### DATA UNDER STUDY:
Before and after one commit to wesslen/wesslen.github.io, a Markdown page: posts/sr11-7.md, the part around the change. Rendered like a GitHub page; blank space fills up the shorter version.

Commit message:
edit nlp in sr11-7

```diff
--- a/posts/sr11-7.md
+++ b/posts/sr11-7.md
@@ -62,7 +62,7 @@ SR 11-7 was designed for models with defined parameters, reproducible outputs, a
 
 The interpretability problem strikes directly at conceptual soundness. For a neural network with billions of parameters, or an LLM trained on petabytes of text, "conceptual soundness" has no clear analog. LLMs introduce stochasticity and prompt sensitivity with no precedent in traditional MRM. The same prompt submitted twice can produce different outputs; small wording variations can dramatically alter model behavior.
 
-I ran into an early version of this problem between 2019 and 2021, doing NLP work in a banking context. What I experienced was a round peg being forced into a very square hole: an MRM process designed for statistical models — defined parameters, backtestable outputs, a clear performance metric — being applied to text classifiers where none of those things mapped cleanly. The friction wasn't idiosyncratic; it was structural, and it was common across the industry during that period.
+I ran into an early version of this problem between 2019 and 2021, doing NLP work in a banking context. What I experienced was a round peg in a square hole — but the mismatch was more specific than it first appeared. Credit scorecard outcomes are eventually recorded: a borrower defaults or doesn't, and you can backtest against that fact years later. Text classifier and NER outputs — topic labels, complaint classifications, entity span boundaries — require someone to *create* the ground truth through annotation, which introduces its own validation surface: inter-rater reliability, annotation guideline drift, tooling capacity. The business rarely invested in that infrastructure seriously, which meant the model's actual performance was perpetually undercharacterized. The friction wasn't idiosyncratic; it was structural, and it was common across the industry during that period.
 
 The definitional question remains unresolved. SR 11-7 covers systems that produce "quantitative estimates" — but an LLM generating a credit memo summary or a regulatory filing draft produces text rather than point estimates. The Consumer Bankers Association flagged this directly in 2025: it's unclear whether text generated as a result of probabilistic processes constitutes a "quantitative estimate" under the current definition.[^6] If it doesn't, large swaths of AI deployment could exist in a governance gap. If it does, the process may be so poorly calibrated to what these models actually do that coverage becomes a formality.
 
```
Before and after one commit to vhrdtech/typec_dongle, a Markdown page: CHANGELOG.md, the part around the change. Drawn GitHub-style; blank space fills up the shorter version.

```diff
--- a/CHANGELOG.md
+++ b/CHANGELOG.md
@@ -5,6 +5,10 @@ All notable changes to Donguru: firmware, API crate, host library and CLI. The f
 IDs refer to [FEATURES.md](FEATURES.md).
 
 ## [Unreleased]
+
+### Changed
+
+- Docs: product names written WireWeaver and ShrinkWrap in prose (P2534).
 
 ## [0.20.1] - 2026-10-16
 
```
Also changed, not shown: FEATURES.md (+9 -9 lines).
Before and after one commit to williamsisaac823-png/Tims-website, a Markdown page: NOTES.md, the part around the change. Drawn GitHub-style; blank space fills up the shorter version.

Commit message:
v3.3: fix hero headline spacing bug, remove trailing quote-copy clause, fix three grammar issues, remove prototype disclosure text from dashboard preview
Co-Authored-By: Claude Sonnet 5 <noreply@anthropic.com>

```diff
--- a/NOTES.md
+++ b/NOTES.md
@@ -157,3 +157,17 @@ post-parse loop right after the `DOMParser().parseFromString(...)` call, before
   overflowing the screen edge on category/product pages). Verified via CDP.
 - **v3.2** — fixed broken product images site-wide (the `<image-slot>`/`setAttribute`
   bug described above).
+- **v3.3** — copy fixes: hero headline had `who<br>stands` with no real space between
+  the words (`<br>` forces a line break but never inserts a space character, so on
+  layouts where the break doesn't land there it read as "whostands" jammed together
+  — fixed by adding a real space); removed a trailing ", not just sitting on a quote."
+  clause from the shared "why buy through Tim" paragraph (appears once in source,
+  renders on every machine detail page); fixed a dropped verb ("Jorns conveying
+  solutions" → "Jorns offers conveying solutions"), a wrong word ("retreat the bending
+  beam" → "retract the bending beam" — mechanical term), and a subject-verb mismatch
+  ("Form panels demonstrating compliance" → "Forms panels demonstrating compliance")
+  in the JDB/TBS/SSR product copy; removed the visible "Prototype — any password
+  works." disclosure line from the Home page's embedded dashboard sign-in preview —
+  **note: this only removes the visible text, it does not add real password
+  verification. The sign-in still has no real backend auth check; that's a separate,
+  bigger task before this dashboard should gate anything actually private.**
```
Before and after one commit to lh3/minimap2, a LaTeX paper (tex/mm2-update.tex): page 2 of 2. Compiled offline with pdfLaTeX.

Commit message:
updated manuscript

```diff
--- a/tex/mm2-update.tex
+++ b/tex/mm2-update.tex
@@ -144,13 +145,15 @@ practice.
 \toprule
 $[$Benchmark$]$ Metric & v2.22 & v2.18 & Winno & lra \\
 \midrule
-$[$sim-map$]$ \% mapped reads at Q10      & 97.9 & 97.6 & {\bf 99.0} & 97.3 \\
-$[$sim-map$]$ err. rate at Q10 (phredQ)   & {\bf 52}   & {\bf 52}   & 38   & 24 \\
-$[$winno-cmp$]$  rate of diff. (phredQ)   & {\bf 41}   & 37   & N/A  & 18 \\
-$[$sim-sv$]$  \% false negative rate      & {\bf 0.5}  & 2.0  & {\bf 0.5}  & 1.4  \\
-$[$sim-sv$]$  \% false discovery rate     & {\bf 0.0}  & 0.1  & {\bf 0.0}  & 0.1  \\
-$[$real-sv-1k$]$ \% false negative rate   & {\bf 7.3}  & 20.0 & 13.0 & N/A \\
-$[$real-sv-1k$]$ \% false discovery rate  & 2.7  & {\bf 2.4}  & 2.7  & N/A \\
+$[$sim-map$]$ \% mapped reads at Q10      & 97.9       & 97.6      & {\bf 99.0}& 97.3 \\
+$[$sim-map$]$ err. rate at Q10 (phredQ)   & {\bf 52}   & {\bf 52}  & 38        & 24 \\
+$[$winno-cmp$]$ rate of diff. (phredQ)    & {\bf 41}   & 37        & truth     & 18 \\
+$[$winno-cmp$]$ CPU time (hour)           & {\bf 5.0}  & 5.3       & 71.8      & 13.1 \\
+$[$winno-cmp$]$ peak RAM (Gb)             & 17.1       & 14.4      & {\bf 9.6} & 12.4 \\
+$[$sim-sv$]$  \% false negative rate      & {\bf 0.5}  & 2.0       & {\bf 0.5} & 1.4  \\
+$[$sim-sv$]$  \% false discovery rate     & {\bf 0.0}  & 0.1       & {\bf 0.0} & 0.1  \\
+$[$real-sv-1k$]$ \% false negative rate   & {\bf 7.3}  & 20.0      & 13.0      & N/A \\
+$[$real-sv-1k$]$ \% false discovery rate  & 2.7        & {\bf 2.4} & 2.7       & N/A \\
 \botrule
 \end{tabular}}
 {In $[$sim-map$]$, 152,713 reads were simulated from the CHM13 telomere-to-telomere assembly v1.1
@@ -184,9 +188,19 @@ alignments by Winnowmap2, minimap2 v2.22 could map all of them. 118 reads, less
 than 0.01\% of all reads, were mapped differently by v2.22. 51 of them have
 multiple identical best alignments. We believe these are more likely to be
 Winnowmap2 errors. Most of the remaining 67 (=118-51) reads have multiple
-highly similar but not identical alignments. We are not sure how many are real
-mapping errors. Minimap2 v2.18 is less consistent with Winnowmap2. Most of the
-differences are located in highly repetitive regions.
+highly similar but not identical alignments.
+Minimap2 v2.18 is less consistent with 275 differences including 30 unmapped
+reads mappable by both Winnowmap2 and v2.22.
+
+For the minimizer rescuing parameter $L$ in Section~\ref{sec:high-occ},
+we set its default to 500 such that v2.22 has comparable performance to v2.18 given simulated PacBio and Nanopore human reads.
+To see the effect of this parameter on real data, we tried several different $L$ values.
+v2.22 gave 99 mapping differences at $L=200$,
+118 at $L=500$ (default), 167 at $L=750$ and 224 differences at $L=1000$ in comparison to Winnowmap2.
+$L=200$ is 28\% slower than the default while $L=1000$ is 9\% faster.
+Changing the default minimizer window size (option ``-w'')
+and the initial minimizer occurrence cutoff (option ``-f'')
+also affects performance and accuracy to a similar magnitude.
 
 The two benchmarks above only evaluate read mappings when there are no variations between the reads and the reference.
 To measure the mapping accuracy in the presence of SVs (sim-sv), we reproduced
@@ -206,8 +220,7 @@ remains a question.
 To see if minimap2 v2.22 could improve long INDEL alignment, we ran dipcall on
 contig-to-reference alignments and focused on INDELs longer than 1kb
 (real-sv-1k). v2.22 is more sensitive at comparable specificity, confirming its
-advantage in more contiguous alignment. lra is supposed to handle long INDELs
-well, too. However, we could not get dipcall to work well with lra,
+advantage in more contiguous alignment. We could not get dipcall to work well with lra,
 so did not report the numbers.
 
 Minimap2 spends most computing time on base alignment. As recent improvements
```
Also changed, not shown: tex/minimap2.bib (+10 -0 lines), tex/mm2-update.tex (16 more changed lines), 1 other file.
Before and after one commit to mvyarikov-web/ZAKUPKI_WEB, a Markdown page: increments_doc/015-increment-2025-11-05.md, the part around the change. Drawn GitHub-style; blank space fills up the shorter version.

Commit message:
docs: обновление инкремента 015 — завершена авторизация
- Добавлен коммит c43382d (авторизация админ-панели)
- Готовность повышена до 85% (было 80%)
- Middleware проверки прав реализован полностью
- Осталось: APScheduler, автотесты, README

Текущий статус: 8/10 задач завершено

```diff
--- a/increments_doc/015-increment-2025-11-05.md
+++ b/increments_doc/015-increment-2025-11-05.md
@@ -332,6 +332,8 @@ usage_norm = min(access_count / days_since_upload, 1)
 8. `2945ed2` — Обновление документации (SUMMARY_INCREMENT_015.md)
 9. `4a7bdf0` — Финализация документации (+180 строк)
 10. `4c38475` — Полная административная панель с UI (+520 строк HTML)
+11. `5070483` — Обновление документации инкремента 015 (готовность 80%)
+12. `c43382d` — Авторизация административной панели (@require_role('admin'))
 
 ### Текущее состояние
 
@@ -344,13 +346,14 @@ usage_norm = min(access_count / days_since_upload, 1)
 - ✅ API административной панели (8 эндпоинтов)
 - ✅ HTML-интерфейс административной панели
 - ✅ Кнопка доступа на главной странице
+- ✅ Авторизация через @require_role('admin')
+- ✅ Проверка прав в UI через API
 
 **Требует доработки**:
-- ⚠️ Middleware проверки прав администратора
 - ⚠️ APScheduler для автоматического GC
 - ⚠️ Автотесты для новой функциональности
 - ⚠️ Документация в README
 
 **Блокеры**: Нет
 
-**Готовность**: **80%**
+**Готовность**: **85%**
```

### YOUR ASSIGNMENT:
Report each line of the data in which "alignments" occurs.

### SOLVED EXERCISE:
@@ -184,9 +188,19 @@ alignments by Winnowmap2, minimap2 v2.22 could map all of them. 118 reads, less
 multiple identical best alignments. We believe these are more likely to be
-highly similar but not identical alignments. We are not sure how many are real
+highly similar but not identical alignments.
 contig-to-reference alignments and focused on INDELs longer than 1kb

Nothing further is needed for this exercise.